May 25, 2017 update: We still haven’t found a way to keep the band program. As it stands, there will, of course, be a band program, for Grade 7, twice a week, 50min each. And there will be a music teacher who visits all the K-4 (K-3 Montessori) classrooms. But no-one I’ve heard from is able to tell me how to keep the music we’ve seen for the past decade at Sunnyside. The current band program spends at least 14hrs per week on sectionals for trumpets, saxophones, flutes, drums, clarinets, etc…plus jazz band practices and concert band practices. Early morning, after school, lunch times…it would be such a shame to lose this one-of-a-kind program.
Thank you to all the parents who’ve written the school district! Keep writing, and if you haven’t written, take a minute or two to write in! I still have hope that someone will find a solution. Here’s the contact info you’ll want: https://www.surreyschools.ca/departments/SECT/Trustees/contacttheboard/Pages/default.aspx
Original post: As Sunnyside Elementary in Surrey, BC braces for next year’s influx of students, growing pains are being strongly felt by its award-winning music program. For years, Sunnyside Elementary has won top honours for its stunning band program.
This elementary band program competes with secondary school bands, because it is too advanced for most elementary schools. Secondary students regularly come to Sunnyside to play with the Jazz Band.
But next year, the state-of-the-art, specially-designed band room in the newly built school might be converted to classroom space.
The province needs to supply enough portables like this one
so that the band room can remain where it is. With high demand for portables from schools throughout BC, we don’t know if that will happen. The school might try to put the band program in a portable: a band program this size doesn’t fit.

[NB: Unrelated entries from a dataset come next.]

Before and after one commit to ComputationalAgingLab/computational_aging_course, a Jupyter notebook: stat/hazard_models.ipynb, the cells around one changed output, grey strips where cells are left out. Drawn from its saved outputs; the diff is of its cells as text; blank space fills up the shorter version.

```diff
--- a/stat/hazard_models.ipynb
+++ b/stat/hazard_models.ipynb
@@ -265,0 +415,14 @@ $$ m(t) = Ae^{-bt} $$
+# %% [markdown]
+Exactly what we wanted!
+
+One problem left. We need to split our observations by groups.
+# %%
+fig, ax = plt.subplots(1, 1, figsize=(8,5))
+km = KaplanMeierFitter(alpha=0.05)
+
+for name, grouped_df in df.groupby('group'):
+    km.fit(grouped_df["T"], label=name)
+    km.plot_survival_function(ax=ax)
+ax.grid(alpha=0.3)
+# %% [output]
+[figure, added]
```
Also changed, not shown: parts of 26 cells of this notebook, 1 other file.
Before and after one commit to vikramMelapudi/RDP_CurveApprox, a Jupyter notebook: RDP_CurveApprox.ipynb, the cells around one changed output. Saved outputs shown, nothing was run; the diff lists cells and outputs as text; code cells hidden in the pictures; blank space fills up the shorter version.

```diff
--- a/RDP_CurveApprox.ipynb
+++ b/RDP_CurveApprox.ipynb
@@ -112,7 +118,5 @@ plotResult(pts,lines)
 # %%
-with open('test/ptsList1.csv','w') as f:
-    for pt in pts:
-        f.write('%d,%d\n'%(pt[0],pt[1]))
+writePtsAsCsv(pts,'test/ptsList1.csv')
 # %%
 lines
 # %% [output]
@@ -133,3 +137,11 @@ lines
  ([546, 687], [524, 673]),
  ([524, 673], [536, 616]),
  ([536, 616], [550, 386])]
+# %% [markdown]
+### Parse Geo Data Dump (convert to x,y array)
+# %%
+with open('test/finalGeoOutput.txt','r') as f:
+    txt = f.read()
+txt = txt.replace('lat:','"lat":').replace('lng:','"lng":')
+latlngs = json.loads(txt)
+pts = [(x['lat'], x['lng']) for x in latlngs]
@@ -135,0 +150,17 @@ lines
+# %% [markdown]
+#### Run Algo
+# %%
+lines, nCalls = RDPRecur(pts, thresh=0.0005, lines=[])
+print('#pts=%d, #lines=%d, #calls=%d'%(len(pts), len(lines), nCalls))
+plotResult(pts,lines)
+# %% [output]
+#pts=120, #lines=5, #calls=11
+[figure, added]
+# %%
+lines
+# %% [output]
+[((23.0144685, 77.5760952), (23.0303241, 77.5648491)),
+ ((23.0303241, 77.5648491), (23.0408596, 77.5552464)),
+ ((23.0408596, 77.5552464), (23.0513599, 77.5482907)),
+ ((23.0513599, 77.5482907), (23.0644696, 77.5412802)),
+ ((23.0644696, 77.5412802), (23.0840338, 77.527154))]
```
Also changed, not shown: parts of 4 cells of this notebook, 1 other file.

The current music room has enough xylophones for an entire classroom, stored in a special room at the back during band practice and brought out again for class practice.
It may be that the band program will have to shift to some other school that’s not seeing so much pressure from urbanization. Many students come to Sunnyside knowing the band program is stellar. It’s sad that a school with hundreds more students receives fewer and fewer resources than it did before.
The new Sunnyside Elementary was built for about 420 students in 2014, with beautiful architecture, a large music room, a spacious gymnasium, and large playing fields.
That year, the area around the school was still forested. Surrey and the Province knew that the entire area was slated to be urbanized, with hundreds of townhouses being planned all around the school. They could have built a school for projected numbers, but that’s against policy.
The school now houses over 600 students, with five portables on site.
The portables have no air conditioning, no running water, and no washrooms. There is one playground the school PAC has been able to fund so far. The school runs on a split bell schedule so that half the school is at recess at a time. New teachers struggle to furnish their classrooms, and observant parents donate badly-needed shelving and extra funds to support basic materials for their children.
The school was built to be expanded; the contractors knew it would be required to house many more students. But expanding the building doesn’t seem to be on the Province’s priority list.
Sunnyside Elementary is an example of the problems faced throughout Surrey. Development is outpacing infrastructure, and new residents rarely know the challenges they will face after they buy their new home. Sunnyside Elementary was built beautifully for 400 students; it may well be forced to house over 700. What will happen to programs like the award-winning jazz band? Instead of benefitting from added resources that could be available in an urban setting, the school will suffer from lack of space and funding, even as new residents flood to hundreds of newly-built homes.